→ **Records for processing**:
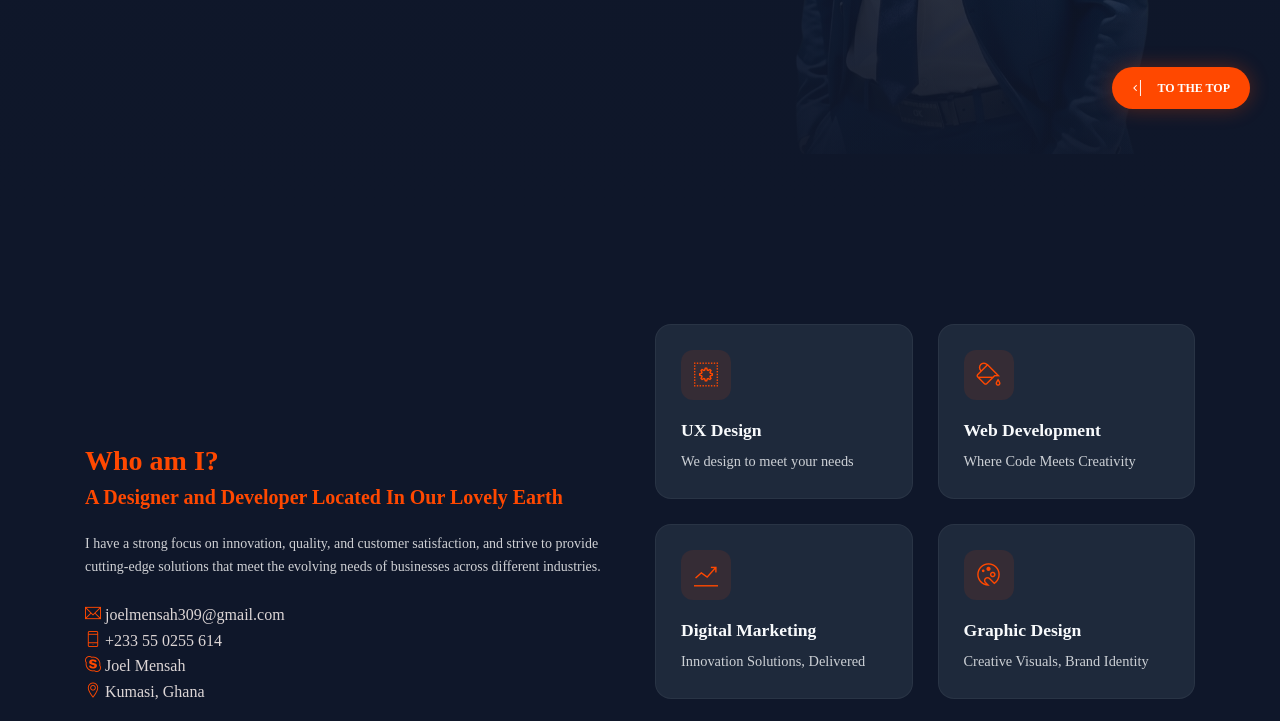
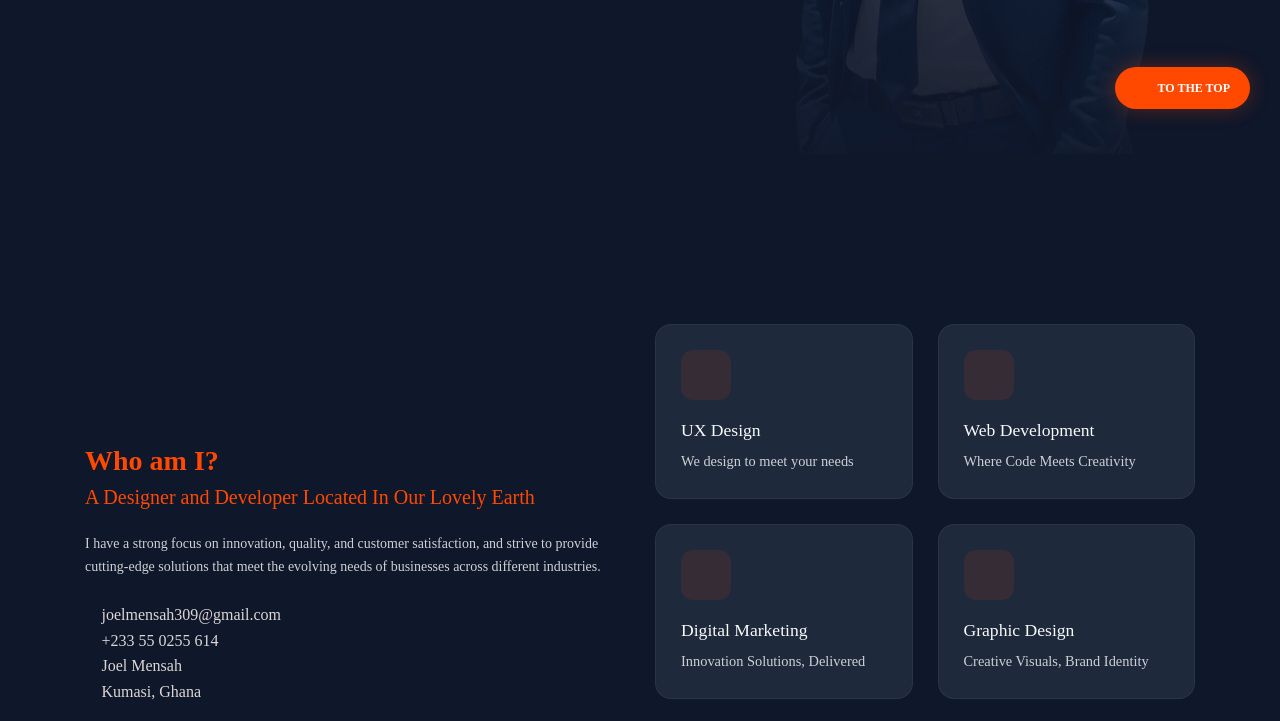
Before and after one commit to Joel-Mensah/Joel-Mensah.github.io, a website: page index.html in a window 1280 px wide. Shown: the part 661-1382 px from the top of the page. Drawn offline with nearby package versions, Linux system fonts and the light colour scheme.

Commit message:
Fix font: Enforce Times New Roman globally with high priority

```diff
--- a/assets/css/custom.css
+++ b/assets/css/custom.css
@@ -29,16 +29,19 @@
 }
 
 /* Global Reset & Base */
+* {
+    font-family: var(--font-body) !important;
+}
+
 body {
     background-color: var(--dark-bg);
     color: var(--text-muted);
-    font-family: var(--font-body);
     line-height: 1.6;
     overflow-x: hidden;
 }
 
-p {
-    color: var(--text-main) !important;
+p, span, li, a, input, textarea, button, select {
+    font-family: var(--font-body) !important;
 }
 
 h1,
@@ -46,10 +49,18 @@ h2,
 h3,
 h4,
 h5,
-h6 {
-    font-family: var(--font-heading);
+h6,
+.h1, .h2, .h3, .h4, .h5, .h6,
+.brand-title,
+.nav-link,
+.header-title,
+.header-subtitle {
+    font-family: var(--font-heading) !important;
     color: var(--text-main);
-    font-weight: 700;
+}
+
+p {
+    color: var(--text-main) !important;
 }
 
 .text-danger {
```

→ **Your instructions**: Copy exactly. Start at the line containing "Fix font: Enforce" and continue through the last line of the records.

→ **Output below**:
Fix font: Enforce Times New Roman globally with high priority

```diff
--- a/assets/css/custom.css
+++ b/assets/css/custom.css
@@ -29,16 +29,19 @@
 }
 
 /* Global Reset & Base */
+* {
+    font-family: var(--font-body) !important;
+}
+
 body {
     background-color: var(--dark-bg);
     color: var(--text-muted);
-    font-family: var(--font-body);
     line-height: 1.6;
     overflow-x: hidden;
 }
 
-p {
-    color: var(--text-main) !important;
+p, span, li, a, input, textarea, button, select {
+    font-family: var(--font-body) !important;
 }
 
 h1,
@@ -46,10 +49,18 @@ h2,
 h3,
 h4,
 h5,
-h6 {
-    font-family: var(--font-heading);
+h6,
+.h1, .h2, .h3, .h4, .h5, .h6,
+.brand-title,
+.nav-link,
+.header-title,
+.header-subtitle {
+    font-family: var(--font-heading) !important;
     color: var(--text-main);
-    font-weight: 700;
+}
+
+p {
+    color: var(--text-main) !important;
 }
 
 .text-danger {
```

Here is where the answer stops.